'For Freedom" was the cry as the spirit of one of Scotland's greatest heroes was invoked by a modern one at Tollcross last night, with Daniel Wallace winning a third gold medal for the home team in the pool.

Daniel Wallace propels himself to gold in the 400 metres individual medley, having set a Games record in the semi-final. Picture: Nick Ponty
Daniel Wallace propels himself to gold in the 400 metres individual medley, having set a Games record in the semi-final. Picture: Nick Ponty

The Scottish government may have announced an embargo on politicking during these Games but, just weeks after he was almost thrown off the team, there was no mistaking the sentiments being expressed by the 21-year-old who, like his most celebrated clansman, has had his brushes with authority.

His moment as an outlaw was perhaps not quite as romantic as the way William Wallace was portrayed in the movie Braveheart since it involved being arrested for urinating on a police car in the United States, where Daniel Wallace is based.

However, the swimmer, who had set a new Games record with his time of 4 minutes 11.004 seconds in the morning's semi-final, knew this was his chance to make amends. He seized it in style, showing courage and character to time his challenge perfectly and snatch victory in the men's 400 metres individual medley.

"It happened in the States and we kind of wanted it to stay over there," he said of his faux pas. "When I got back here it was all behind me and no matter what my performance tonight has really overshadowed everything that's happened in the last few years. This is what I'll be remembered for and not my past mistakes."

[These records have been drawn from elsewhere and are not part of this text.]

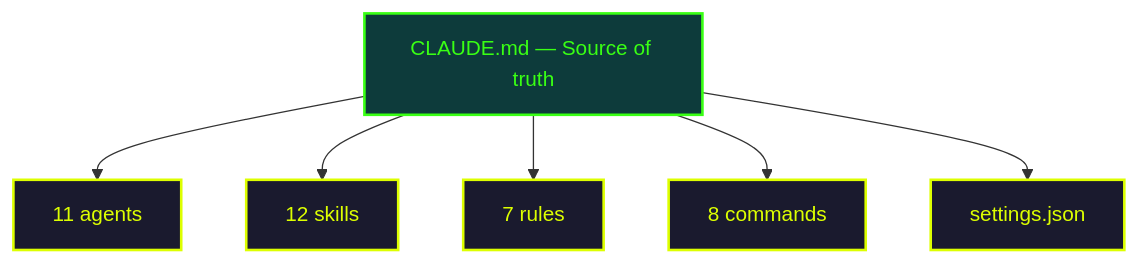
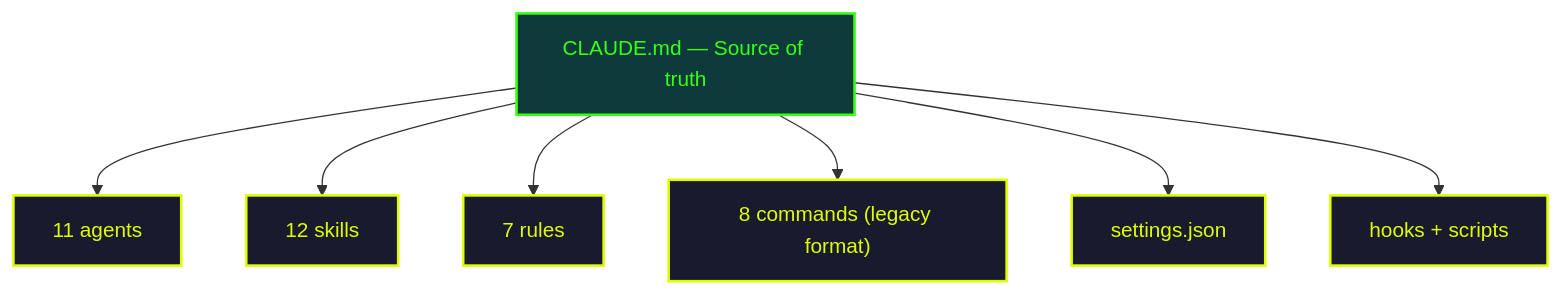
The fourth of 15 diagrams in docs/en/guide/methodology.md (fondative/claude-code-ecosystem), drawn with Mermaid before and after one commit. The commit also changed other lines of this file and 395 other files, not shown here.

````diff
--- a/docs/en/guide/methodology.md
+++ b/docs/en/guide/methodology.md
@@ -193,15 +224,16 @@
 ```mermaid
 graph TB
     CM["CLAUDE.md — Source of truth"]
 
     CM --> AG["11 agents"]
     CM --> SK["12 skills"]
     CM --> RU["7 rules"]
-    CM --> CO["8 commands"]
+    CM --> CO["8 commands (legacy format)"]
     CM --> SE["settings.json"]
+    CM --> HK["hooks + scripts"]
 
     classDef source fill:#0d3b3b,stroke:#39ff14,stroke-width:2px,color:#39ff14
     classDef item fill:#1a1a2e,stroke:#ddff00,stroke-width:2px,color:#ddff00
     class CM source
-    class AG,SK,RU,CO,SE item
+    class AG,SK,RU,CO,SE,HK item
 ```
````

He admitted that there had been a real threat to his involvement in this competition as a result of the misdemeanour. "I got to the point in my life where I really had to re-evaluate which path I wanted to take and I think I chose the right one. It's ended in a gold medal for me and the whole of Scotland, so I'm very happy with that," said Wallace.

"I was kind of living the life of a rock star but still trying to perform in the pool and you can't do both. It's all about moderation. I think I've learned from those experiences and it's starting to pay off now."

His emotions spilled over in that golden moment after Wallace overtook long-time leader Sebastien Rousseau on the final leg, having been second from last after the third of the eight lengths over which they raced. "I just yelled at the top of my lungs 'For freedom', because being here with the home crowd has really brought out the Braveheart and the Scot inside of me," he explained. "I just thought I'd soak up the moment.

"I watched it [Braveheart] just last week to get ready for this. It's such a Scottish thing and it warms my heart seeing stuff like this, I thought I'd soak it up and have a bit of fun."

He has never checked whether there is a direct line of succession to William Wallace, but observed with a grin: "I'm sure there's a little bit of Wallace in everyone."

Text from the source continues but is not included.